What you should do
In this material, which lines include the string "left"? Show them.

Material for the task
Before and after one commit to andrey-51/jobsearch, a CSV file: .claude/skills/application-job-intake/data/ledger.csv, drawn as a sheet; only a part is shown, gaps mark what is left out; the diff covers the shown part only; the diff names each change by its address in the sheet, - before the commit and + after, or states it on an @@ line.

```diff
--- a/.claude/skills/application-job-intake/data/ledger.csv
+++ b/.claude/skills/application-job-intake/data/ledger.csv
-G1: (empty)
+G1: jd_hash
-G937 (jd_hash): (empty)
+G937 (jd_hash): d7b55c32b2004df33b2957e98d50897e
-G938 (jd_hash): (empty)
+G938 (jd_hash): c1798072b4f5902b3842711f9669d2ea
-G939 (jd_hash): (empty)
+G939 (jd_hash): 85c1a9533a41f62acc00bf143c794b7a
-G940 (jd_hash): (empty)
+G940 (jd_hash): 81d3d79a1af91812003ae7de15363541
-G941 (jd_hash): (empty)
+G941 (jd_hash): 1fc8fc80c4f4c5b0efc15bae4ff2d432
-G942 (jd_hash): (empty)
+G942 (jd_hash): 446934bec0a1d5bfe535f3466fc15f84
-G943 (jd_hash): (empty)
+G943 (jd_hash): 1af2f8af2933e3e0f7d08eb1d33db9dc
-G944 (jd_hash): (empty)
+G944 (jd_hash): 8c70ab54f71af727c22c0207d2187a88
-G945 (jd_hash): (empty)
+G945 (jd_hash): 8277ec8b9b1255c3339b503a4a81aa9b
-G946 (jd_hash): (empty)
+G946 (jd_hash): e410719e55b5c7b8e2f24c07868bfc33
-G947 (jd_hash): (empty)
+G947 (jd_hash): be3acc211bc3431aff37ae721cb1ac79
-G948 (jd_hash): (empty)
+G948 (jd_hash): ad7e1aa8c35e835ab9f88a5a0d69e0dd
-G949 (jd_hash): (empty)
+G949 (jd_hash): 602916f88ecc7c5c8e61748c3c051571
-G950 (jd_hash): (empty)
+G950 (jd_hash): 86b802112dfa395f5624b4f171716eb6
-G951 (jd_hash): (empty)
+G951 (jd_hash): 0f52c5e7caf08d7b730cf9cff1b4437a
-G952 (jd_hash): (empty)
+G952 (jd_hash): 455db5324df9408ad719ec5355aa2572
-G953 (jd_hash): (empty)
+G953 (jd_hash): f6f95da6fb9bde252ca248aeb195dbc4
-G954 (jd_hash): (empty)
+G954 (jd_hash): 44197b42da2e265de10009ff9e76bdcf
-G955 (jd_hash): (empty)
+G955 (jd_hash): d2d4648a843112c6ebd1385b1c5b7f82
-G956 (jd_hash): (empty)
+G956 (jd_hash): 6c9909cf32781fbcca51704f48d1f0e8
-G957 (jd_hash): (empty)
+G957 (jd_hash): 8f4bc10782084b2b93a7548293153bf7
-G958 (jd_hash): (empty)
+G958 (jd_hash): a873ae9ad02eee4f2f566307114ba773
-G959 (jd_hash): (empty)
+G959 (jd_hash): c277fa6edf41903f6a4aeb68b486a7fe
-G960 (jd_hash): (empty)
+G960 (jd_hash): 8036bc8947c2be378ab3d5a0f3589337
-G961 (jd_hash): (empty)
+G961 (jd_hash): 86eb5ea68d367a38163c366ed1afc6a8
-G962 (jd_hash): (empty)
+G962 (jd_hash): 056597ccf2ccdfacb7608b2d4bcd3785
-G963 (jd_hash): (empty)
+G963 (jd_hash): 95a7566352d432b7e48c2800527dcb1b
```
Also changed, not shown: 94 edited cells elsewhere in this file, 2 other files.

---

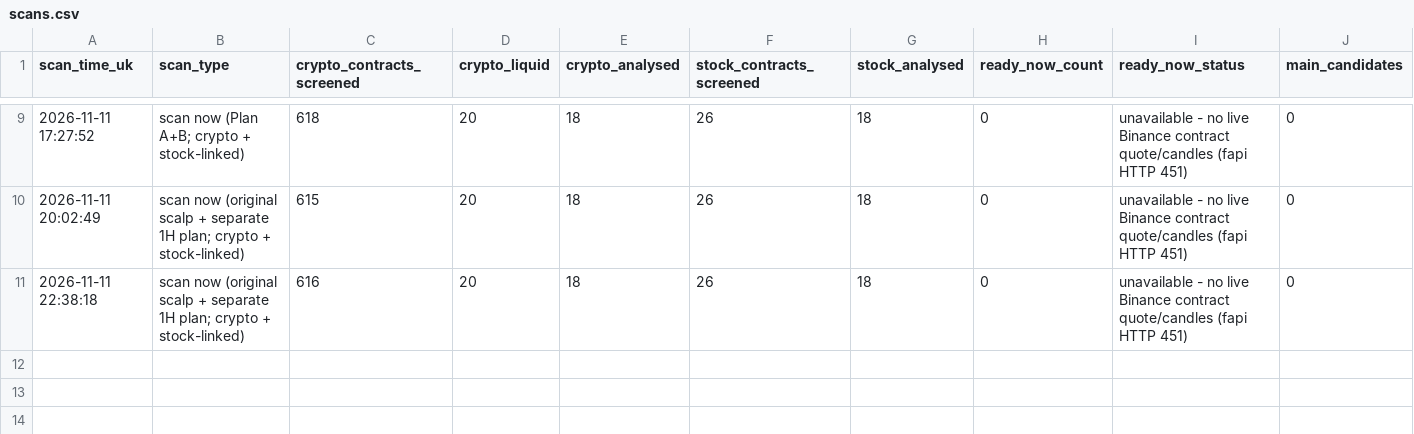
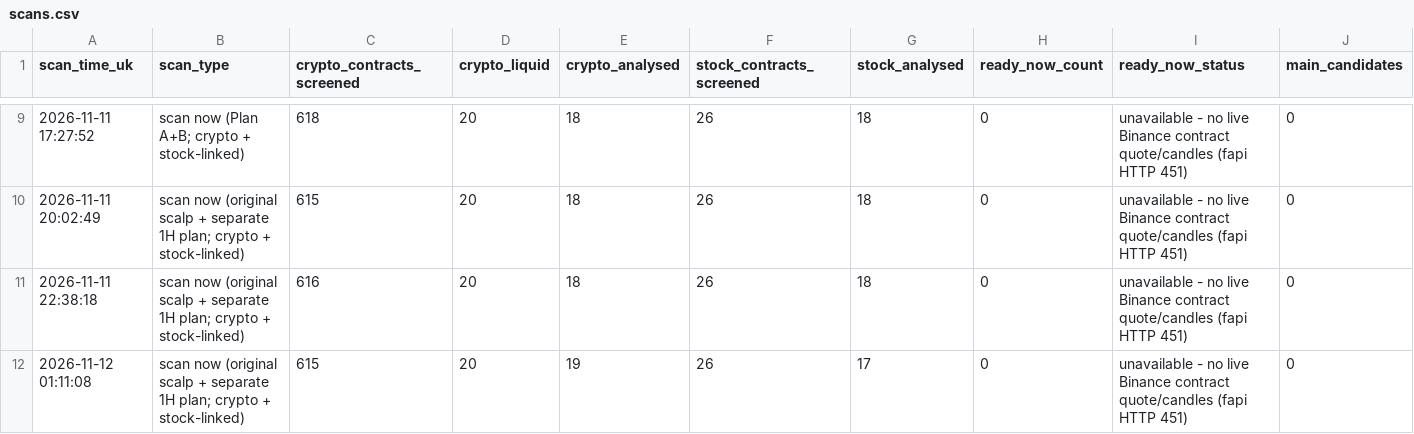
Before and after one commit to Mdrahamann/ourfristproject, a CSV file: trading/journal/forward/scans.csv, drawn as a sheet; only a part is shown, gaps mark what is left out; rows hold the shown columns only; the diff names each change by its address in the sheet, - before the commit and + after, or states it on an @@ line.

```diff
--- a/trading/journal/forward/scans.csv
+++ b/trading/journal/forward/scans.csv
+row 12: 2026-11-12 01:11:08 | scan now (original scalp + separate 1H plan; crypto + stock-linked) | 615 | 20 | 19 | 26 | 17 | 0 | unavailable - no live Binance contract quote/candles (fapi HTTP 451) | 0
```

Answer below
Before and after one commit to andrey-51/jobsearch, a CSV file: .claude/skills/application-job-intake/data/ledger.csv, drawn as a sheet; only a part is shown, gaps mark what is left out; the diff covers the shown part only; the diff names each change by its address in the sheet, - before the commit and + after, or states it on an @@ line.
Before and after one commit to Mdrahamann/ourfristproject, a CSV file: trading/journal/forward/scans.csv, drawn as a sheet; only a part is shown, gaps mark what is left out; rows hold the shown columns only; the diff names each change by its address in the sheet, - before the commit and + after, or states it on an @@ line.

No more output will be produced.